April 4, 2017 @ 8:00 am - 5:00 pm
Dr. Clifford Christians (The University of Illinois at Urbana-Champaign) // April 4th, 2017 // 3:00pm-4:30pm // Jesse H. Jones Communication Center (CMA) 5.136
In this research talk, Clifford Christians explores how media ethics must change to meet the demands of new communication technologies. Today’s information era, with upheavals across the globe, requires a new theory of communication ethics. Our cosmopolitanism cannot be a neoliberal arc or homogenous technological network, but a multicultural transnational imaginary. What is a media ethics of universal human solidarity, philosophically and professionally?
Media ethics to be credible must be radically international. The technological revolution has created a networked globe, so that the world mind is no longer for the elite, but a possible imaginary for the public as a whole.
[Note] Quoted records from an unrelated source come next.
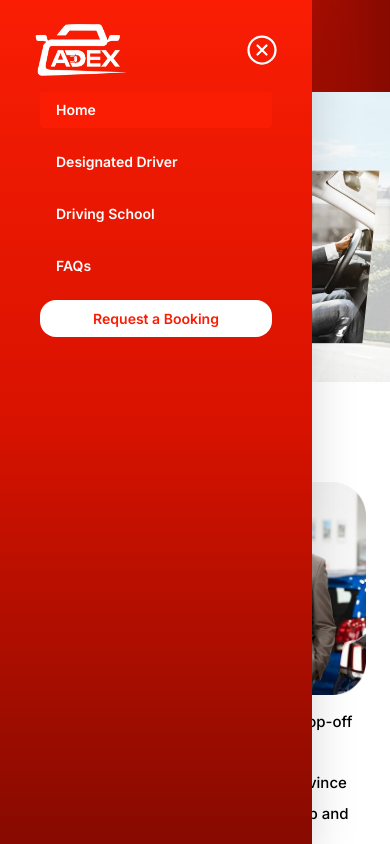
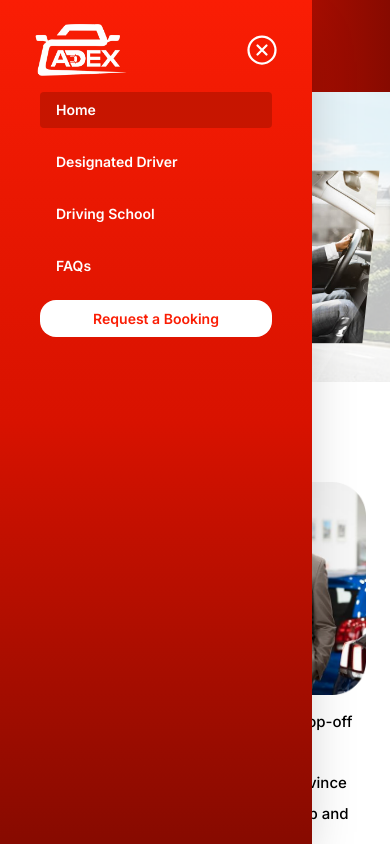
Before and after one commit to udemecomfort/adexx, a React (Vite) app: page / in a window 390 px wide. Both pictures are taken after a click on the icon 340 px from the left and 49 px from the top of the page. Shown: the top 844 px of the page. Built offline with nearby package versions, Linux system fonts and the light colour scheme.

Commit message:
mesage back

```diff
--- a/src/components/Navbar.jsx
+++ b/src/components/Navbar.jsx
@@ -125,7 +125,7 @@ const Navbar = () => {
                   to={link.to}
                   className={({ isActive }) =>
                     isActive
-                      ? "bg-[#fa1d04] block px-4 py-2 rounded text-sm md:text-[20px]"
+                      ? "bg-[#c71500] block px-4 py-2 rounded text-sm md:text-[20px]"
                       : "block px-4 py-2 text-sm md:text-[20px]"
                   }
                 >
```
For media ethics, in theory and in institutions, it means more than extending one’s individual autonomy to envision the globe. The nation-state boundaries and homogeneity of Habermas and Rawls is also inadequate. An ethical theory will be presented that originates in universal human solidarity and entails basic principles such as truth, human dignity, and nonviolence. The necessary concepts for this theory are Taylor’s multiculturalism, Benhabib’s feminist universalism, and Heidegger’s dwelling.
Dr. Clifford Christians is one of the leading voices in the study of media ethics. He is a research professor of communication at the University of Illinois at Urbana-Champaign, where he also served as the former director of the Institute of Communications Research. He has been a visiting scholar in philosophical ethics at Princeton University, a research fellow in social ethics at the University of Chicago, and a fellow in ethics at Oxford University. He has authored or co-authored many scholarly books, including Good News: Social Ethics and the Press, Communication Ethics and Universal Values, Moral Engagement in Public Life, Normative Theories of the Media, and Key Concepts in Critical Cultural Studies.
Free and open to the UT community and general public